_PROBLEM:_
From the entries provided below, copy each line that contains the word "return".
-- MATERIAL SUPPLIED follows --
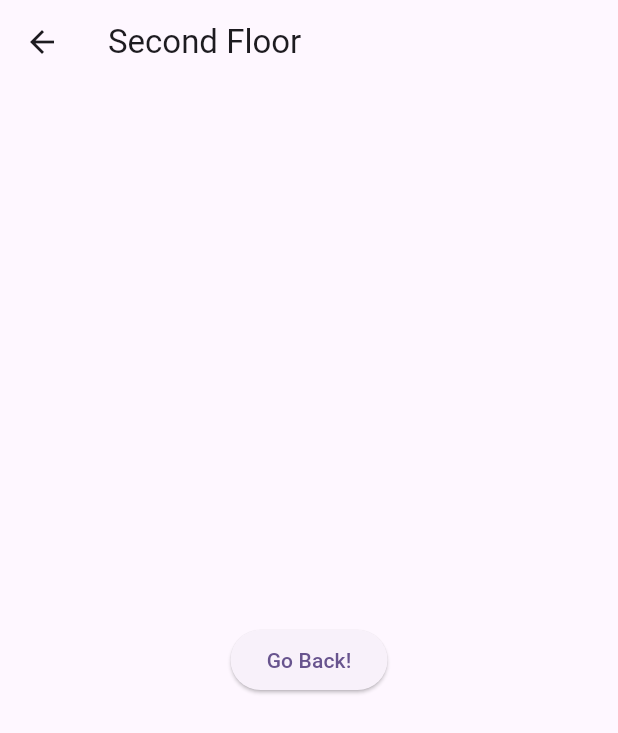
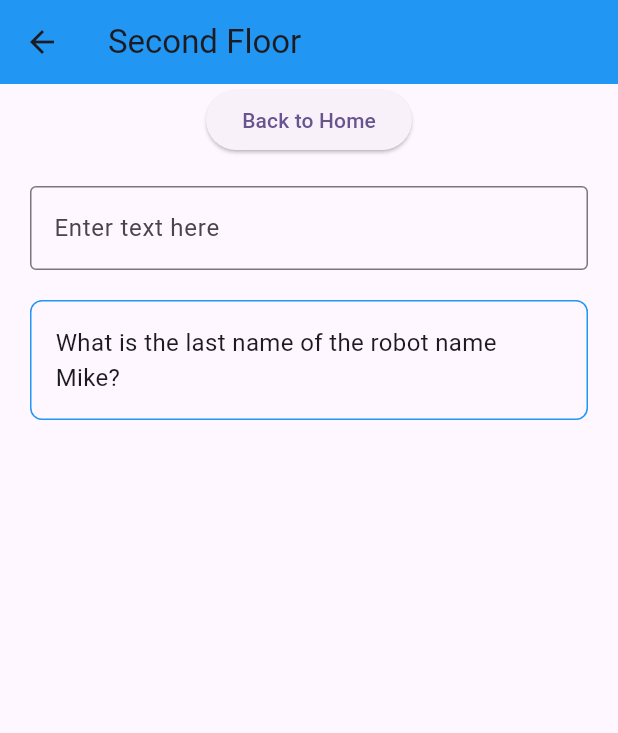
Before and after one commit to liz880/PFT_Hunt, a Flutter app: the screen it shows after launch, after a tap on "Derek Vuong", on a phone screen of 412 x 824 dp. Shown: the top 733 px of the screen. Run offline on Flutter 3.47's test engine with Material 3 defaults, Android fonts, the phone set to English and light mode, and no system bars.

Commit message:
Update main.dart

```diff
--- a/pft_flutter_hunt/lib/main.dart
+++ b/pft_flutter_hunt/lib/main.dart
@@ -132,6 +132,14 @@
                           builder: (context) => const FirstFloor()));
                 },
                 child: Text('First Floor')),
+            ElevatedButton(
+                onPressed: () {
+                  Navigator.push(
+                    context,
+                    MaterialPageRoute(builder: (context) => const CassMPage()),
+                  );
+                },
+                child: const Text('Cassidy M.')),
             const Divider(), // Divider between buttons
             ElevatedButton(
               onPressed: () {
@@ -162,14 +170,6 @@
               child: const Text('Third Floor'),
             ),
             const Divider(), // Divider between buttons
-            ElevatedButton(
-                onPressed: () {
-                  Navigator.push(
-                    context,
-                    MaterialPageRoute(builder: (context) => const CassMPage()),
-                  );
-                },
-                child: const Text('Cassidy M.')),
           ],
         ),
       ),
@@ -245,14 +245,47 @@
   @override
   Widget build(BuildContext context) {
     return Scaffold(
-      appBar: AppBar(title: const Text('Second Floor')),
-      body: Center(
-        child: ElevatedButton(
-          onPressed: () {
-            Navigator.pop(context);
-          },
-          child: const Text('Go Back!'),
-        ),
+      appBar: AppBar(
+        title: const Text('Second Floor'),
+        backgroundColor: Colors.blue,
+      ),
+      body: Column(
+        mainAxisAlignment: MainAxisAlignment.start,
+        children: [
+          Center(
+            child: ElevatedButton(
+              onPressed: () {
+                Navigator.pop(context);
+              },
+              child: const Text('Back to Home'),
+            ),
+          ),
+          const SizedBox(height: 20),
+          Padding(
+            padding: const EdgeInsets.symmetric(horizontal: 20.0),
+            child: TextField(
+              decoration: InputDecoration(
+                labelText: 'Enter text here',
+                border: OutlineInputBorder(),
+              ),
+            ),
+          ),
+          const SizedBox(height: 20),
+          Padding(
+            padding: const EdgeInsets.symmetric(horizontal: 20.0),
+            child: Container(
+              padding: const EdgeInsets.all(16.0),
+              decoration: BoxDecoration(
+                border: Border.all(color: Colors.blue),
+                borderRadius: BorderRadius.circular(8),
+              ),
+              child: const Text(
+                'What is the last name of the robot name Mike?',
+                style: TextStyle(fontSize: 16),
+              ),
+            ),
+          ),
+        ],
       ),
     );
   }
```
-- MATERIAL SUPPLIED concluded --
-- MATERIAL SUPPLIED follows --
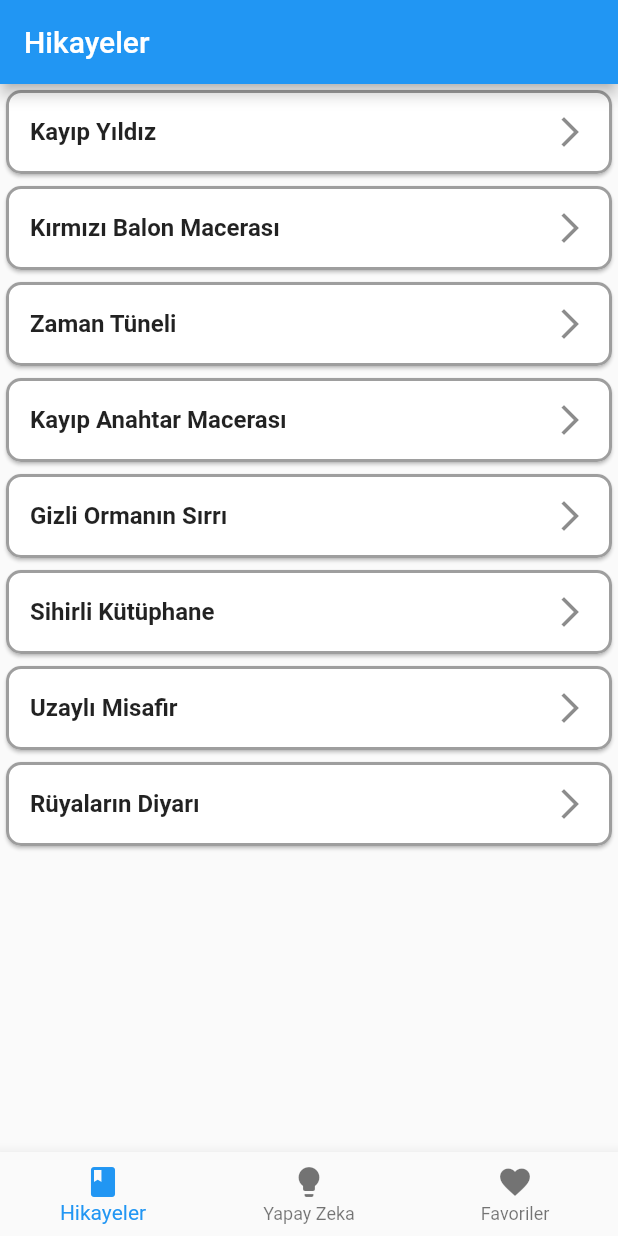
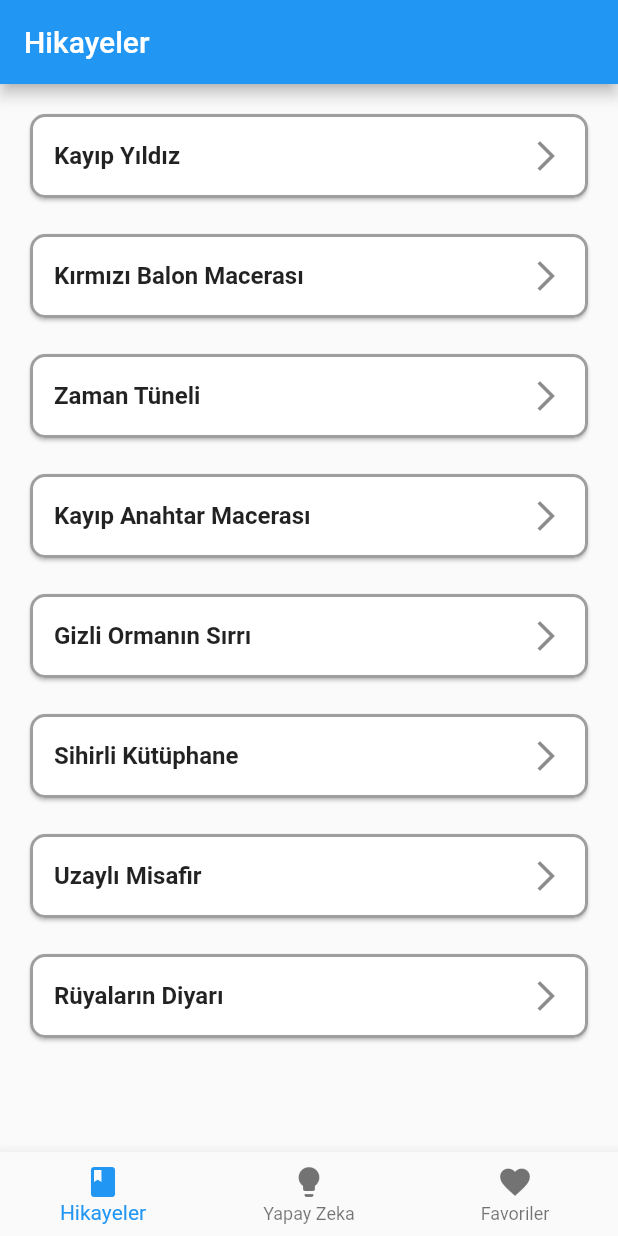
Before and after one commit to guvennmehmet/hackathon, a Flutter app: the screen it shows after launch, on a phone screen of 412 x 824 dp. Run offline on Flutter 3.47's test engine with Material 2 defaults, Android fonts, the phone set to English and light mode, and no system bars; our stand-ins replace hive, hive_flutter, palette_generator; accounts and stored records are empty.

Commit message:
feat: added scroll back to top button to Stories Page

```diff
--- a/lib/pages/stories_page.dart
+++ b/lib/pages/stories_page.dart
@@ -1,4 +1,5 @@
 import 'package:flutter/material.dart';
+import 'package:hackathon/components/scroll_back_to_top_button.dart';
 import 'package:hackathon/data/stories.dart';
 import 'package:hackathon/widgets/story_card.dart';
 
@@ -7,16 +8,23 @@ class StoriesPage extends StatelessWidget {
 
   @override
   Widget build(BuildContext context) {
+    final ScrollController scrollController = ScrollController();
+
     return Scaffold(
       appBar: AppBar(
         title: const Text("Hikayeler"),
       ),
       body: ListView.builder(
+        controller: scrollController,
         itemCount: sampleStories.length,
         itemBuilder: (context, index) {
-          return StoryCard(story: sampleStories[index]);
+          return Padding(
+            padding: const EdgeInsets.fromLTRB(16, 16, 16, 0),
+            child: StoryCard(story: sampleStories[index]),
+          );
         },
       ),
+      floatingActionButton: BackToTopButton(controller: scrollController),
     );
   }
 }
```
-- MATERIAL SUPPLIED concluded --
-- MATERIAL SUPPLIED follows --
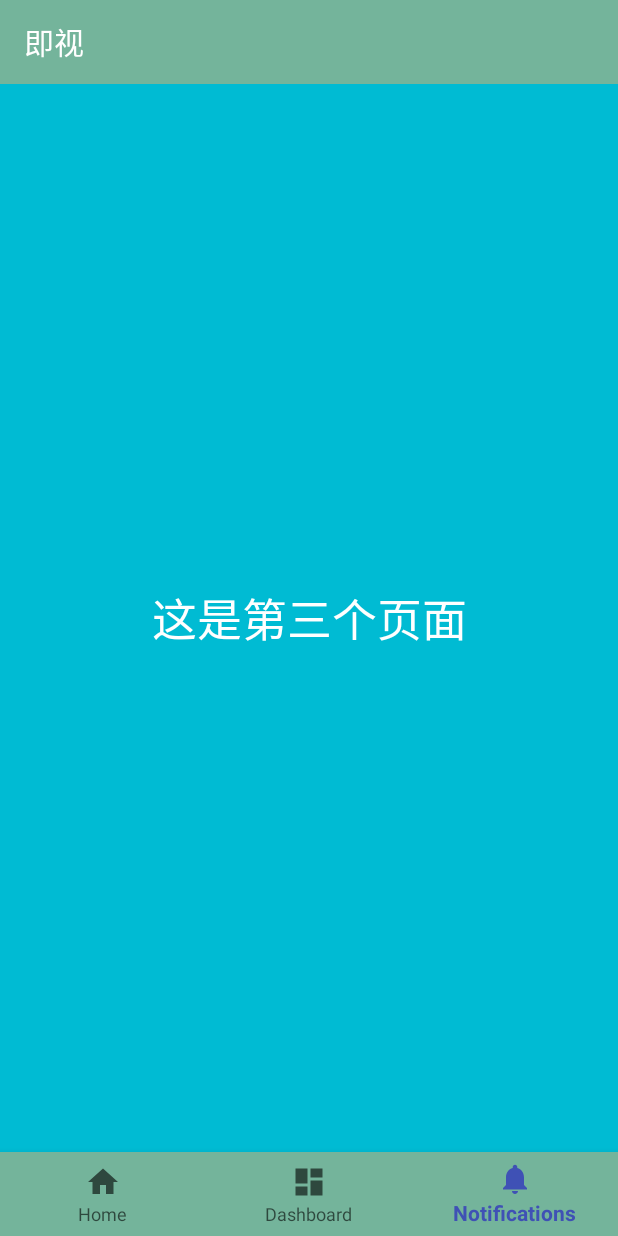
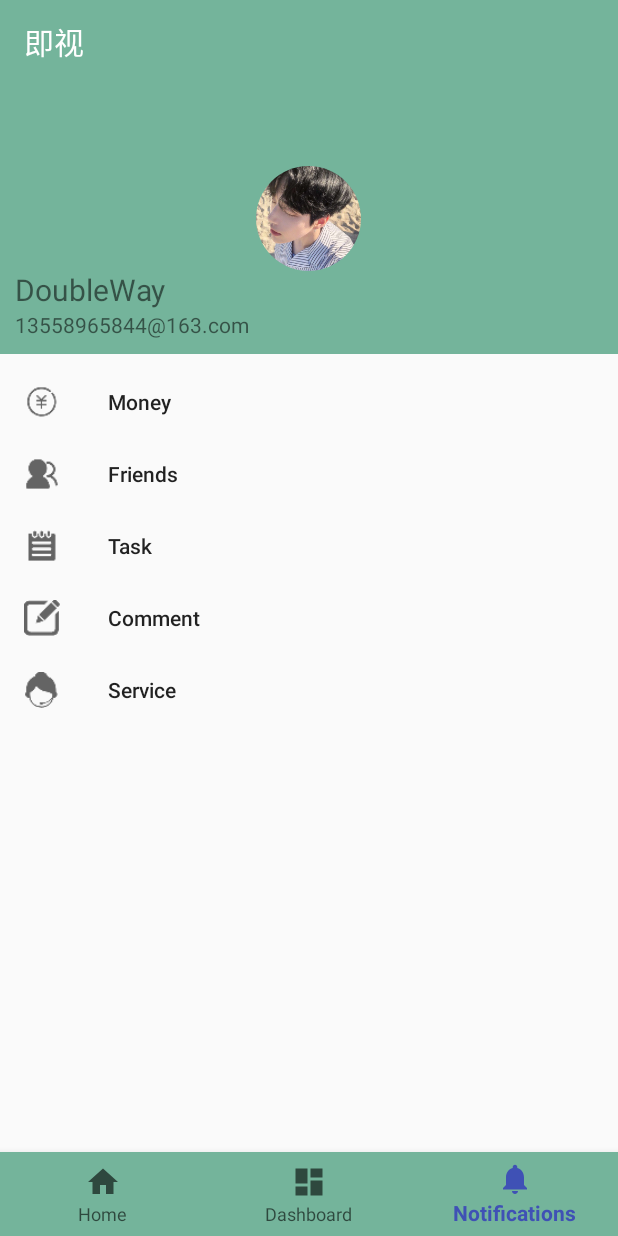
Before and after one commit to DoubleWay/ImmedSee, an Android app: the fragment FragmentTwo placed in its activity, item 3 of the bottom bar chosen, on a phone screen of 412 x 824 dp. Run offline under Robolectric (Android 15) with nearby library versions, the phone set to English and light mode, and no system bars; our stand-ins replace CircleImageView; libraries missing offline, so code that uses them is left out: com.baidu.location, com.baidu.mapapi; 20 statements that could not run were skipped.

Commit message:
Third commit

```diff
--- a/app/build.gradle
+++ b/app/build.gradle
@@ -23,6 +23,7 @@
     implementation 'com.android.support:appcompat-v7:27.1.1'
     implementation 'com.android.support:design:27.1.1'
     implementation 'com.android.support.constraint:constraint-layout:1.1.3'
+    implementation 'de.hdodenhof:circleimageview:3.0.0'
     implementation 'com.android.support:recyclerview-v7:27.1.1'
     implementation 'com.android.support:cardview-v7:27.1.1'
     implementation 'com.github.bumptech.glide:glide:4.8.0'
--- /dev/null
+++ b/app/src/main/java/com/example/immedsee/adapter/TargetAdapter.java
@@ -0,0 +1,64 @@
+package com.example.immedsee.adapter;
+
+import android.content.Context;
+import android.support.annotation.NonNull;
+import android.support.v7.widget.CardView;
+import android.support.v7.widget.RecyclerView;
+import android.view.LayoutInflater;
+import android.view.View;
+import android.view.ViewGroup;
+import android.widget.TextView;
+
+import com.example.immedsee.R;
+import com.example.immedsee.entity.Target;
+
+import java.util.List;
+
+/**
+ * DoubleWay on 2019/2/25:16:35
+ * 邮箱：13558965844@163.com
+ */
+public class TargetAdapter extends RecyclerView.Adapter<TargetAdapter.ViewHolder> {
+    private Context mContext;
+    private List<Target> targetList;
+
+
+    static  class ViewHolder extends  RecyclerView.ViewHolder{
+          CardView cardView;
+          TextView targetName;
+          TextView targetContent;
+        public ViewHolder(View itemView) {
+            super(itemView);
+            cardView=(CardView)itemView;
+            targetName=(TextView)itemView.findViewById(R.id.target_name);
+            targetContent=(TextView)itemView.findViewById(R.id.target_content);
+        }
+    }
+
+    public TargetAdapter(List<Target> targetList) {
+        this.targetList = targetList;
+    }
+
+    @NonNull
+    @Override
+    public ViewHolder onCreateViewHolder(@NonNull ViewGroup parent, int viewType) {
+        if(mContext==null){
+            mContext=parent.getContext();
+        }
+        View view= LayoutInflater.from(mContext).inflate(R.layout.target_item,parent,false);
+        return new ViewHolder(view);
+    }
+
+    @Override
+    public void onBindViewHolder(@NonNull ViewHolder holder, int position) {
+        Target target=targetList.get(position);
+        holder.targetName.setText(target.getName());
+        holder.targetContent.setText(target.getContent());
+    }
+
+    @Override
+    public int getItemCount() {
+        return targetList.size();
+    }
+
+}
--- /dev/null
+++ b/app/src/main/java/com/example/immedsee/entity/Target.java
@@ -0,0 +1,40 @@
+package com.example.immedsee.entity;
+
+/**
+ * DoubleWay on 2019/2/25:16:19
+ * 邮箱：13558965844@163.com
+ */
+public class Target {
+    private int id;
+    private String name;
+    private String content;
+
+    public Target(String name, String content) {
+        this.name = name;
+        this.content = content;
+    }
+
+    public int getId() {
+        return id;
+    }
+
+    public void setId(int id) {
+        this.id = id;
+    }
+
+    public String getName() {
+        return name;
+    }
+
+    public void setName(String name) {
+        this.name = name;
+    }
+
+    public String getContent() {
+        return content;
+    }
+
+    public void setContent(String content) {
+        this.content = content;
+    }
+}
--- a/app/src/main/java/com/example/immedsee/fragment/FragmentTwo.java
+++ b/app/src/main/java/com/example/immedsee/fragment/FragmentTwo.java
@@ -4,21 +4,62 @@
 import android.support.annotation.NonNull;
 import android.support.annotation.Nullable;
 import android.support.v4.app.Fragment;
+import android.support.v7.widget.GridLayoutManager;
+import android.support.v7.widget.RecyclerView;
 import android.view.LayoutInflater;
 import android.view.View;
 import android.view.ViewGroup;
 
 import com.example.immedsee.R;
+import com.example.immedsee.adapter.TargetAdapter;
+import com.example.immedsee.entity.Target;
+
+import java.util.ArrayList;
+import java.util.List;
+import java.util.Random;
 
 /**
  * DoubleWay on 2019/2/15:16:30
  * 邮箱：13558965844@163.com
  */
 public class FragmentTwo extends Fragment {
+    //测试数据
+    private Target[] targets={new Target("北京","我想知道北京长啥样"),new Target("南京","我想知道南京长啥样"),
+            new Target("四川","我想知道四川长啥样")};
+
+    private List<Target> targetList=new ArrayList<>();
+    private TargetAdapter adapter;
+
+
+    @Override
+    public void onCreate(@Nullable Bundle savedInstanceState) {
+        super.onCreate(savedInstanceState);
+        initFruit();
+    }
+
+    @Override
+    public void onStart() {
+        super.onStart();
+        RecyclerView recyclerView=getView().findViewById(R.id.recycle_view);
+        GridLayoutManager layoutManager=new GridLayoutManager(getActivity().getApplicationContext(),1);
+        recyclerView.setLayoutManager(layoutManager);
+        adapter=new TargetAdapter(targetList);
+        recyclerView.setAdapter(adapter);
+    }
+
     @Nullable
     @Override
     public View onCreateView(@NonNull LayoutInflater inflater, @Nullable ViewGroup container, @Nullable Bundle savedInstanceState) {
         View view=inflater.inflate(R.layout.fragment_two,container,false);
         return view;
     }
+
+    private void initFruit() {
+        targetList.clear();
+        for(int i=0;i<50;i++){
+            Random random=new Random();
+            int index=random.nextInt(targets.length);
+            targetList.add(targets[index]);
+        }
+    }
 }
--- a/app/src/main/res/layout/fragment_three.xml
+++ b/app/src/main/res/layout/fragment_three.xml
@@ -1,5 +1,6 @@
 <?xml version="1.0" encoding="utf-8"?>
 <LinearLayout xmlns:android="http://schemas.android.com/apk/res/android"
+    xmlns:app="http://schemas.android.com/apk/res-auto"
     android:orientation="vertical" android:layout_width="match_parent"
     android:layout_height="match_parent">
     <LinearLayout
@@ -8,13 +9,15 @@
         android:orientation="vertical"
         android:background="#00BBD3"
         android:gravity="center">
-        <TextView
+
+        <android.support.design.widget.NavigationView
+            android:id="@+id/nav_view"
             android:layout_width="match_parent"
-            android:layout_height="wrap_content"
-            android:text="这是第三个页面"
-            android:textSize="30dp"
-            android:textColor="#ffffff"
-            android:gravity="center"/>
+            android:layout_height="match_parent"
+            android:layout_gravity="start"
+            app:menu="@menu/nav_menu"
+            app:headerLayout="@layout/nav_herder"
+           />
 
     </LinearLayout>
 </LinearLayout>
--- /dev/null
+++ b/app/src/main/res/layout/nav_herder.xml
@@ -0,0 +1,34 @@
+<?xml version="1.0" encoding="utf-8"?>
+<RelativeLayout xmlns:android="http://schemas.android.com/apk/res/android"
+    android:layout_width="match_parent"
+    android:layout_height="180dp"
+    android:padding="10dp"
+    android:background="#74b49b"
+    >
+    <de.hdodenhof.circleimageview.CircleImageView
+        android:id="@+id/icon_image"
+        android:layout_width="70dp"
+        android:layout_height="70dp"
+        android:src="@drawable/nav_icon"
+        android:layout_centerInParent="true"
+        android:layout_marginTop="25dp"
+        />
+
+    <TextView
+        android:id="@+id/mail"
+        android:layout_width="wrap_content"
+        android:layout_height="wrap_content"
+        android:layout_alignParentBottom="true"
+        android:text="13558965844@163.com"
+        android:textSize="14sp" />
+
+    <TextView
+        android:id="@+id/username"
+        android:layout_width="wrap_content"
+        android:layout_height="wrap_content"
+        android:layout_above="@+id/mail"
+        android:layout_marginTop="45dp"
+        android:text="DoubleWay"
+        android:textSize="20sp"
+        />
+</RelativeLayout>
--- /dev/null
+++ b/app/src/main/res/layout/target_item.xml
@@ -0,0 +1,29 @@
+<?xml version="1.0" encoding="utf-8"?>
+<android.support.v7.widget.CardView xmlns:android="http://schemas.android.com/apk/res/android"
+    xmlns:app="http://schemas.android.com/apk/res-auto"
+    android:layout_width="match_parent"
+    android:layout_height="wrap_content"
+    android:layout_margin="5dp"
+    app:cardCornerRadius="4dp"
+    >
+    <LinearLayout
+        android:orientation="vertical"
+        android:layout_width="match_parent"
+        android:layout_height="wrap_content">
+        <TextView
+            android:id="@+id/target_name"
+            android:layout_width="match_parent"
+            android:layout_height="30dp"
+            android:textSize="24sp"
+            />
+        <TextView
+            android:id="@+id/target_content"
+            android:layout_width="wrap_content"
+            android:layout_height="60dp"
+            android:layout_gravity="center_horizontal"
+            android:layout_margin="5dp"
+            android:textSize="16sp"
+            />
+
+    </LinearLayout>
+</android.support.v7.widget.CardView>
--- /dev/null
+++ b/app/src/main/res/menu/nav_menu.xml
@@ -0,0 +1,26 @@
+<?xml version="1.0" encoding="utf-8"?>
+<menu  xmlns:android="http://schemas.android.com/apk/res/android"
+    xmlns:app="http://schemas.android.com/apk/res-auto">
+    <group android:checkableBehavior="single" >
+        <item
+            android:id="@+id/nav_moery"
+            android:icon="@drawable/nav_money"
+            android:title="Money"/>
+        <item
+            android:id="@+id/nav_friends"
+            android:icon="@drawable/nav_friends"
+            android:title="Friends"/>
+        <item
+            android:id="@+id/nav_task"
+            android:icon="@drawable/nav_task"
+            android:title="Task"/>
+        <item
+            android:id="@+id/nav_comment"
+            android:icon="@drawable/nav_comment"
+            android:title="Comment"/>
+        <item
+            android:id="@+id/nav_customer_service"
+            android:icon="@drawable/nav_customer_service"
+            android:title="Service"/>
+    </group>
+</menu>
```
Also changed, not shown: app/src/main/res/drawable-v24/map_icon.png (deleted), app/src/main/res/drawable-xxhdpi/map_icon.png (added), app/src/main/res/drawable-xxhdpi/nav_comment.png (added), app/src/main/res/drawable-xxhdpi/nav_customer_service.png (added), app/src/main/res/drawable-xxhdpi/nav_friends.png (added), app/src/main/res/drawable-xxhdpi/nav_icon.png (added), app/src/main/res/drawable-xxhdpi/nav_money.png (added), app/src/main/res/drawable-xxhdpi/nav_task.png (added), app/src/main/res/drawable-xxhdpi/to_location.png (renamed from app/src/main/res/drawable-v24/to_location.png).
-- MATERIAL SUPPLIED concluded --
_ANSWER:_
     return Scaffold(
     return Scaffold(
-          return StoryCard(story: sampleStories[index]);
+          return Padding(
+        return new ViewHolder(view);
+        return targetList.size();
+        return id;
+        return name;
+        return content;
         return view;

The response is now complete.